Iron, when heated in the flames and pounded, becomes a fine sword. Worthies and sages are tested by abuse. My present exile is not because of any secular crime. It is solely so that I may expiate in this lifetime my past grave offenses and be freed in the next from the three evil paths.

WND I: 32, p 32

This letter was written on the twentieth day of the third month, 1272, some five months after Nichiren Daishonin had arrived on the island of Sado to begin his exile there. He addressed it to Toki Jōnin, a samurai serving as a leading retainer to Lord Chiba, the constable of Shimōsa Province, to Saburō Saemon (Shijō Kingo) in Kamakura, and to other staunch followers.

In this letter, he gives an elaborate explanation of karma or destiny, stating that his present difficulties arise from the fact that he slandered the Lotus Sutra in a past existence.

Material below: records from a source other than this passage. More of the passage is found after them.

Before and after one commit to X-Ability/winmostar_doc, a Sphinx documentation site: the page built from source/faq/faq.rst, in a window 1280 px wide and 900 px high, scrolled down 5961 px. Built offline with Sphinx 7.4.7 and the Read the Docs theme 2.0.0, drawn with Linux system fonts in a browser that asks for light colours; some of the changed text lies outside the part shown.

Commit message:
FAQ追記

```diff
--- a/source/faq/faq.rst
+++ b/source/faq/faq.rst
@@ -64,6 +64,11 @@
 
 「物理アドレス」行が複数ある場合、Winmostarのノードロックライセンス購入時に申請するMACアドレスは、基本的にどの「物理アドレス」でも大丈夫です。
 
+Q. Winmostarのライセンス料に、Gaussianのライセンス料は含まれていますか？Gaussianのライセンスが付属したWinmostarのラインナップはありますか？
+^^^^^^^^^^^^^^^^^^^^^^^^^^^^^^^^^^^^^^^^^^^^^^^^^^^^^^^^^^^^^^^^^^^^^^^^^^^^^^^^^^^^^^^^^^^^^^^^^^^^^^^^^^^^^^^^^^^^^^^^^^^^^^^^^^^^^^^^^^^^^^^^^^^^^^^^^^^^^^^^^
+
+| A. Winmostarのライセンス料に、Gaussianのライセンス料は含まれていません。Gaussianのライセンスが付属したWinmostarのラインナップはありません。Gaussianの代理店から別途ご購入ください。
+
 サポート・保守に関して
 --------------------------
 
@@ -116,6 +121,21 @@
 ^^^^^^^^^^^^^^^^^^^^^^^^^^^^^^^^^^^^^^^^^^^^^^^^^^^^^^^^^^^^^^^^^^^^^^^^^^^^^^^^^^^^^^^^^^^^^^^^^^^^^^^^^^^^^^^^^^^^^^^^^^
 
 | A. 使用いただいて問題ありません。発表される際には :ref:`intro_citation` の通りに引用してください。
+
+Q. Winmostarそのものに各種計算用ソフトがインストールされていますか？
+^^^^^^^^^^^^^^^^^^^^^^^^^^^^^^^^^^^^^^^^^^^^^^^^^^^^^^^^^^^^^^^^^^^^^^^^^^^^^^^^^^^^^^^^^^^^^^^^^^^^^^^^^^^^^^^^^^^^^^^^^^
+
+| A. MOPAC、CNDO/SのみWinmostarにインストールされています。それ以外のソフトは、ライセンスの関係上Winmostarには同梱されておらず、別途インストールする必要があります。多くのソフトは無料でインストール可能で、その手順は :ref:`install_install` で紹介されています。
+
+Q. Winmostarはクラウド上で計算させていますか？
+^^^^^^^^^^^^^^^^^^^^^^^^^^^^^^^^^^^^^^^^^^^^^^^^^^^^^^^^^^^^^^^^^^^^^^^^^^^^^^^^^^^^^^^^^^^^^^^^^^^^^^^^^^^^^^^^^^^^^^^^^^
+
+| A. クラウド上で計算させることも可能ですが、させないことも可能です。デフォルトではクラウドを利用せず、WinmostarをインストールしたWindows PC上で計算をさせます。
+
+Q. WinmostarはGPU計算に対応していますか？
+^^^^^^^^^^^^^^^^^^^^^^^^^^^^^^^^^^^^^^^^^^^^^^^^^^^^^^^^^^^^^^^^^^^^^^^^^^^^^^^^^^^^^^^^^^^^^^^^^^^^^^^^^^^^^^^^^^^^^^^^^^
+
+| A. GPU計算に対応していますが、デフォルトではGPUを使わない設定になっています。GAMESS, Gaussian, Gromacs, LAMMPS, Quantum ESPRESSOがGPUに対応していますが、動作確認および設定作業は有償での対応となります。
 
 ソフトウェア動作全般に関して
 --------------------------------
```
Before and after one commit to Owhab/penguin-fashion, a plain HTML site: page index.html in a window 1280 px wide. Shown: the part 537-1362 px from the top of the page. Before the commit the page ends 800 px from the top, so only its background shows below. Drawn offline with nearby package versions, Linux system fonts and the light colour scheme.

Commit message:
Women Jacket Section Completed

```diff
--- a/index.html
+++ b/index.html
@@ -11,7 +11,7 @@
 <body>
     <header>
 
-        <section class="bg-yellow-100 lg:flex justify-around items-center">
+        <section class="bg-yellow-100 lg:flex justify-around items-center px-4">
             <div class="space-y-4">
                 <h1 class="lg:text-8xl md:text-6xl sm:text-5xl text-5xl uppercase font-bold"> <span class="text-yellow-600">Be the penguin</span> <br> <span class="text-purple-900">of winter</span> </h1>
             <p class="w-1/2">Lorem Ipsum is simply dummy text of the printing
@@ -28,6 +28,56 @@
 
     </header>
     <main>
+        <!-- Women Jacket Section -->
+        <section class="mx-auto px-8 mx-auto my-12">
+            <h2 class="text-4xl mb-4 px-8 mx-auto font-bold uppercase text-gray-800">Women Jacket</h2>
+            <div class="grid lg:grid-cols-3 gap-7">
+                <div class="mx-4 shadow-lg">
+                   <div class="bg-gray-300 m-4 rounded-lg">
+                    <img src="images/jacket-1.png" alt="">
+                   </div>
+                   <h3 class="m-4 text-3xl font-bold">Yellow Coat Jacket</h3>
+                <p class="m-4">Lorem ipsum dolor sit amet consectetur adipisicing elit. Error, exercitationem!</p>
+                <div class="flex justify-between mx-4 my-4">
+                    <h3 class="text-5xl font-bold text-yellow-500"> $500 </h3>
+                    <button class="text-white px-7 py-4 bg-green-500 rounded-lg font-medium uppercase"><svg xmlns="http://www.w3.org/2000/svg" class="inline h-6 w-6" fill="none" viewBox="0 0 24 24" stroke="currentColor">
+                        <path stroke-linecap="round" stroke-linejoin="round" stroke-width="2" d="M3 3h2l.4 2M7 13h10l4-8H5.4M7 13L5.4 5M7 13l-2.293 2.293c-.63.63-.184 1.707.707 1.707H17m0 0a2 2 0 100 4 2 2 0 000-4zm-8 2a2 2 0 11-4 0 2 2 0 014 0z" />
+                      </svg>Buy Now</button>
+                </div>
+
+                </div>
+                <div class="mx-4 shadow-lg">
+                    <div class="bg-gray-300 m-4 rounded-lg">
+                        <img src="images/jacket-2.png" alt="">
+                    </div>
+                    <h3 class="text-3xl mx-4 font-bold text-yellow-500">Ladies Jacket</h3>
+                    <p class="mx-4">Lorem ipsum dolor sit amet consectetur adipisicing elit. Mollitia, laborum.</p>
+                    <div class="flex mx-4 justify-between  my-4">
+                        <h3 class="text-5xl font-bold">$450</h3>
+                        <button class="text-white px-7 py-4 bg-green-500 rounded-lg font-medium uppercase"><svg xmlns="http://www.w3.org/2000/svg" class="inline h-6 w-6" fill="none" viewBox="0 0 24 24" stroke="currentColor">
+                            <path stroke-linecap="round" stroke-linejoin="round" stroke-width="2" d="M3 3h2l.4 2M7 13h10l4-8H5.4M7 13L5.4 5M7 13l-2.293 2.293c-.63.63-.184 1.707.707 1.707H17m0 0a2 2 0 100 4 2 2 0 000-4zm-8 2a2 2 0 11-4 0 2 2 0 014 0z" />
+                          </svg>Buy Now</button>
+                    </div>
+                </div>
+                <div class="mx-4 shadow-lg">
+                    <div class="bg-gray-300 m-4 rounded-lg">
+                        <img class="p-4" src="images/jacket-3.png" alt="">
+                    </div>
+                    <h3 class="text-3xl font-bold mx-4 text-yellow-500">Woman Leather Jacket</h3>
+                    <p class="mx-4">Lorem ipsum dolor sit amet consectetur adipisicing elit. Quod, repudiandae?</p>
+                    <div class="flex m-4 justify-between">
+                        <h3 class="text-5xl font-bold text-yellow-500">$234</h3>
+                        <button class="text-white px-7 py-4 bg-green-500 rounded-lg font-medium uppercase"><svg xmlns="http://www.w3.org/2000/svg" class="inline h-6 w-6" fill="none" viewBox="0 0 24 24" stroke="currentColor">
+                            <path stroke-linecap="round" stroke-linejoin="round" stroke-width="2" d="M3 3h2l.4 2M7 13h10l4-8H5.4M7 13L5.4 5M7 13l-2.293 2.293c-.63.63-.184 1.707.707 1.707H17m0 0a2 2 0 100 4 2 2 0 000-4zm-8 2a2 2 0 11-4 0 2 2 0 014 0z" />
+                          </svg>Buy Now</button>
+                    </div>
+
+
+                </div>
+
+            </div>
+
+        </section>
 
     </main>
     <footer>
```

Using himself as an example, he elucidates to his disciples the kind of spirit and practice by which they can alter their karma. He adds that persons who try to propagate the correct teaching of Buddhism vigorously will invariably face opposition, and that such opposition in reality presents an opportunity for them to change their karma. Those who have given up their faith and instead criticize are admonished that their actions bear the heaviest consequences. He compares their lack of vision to fireflies who laugh at the sun.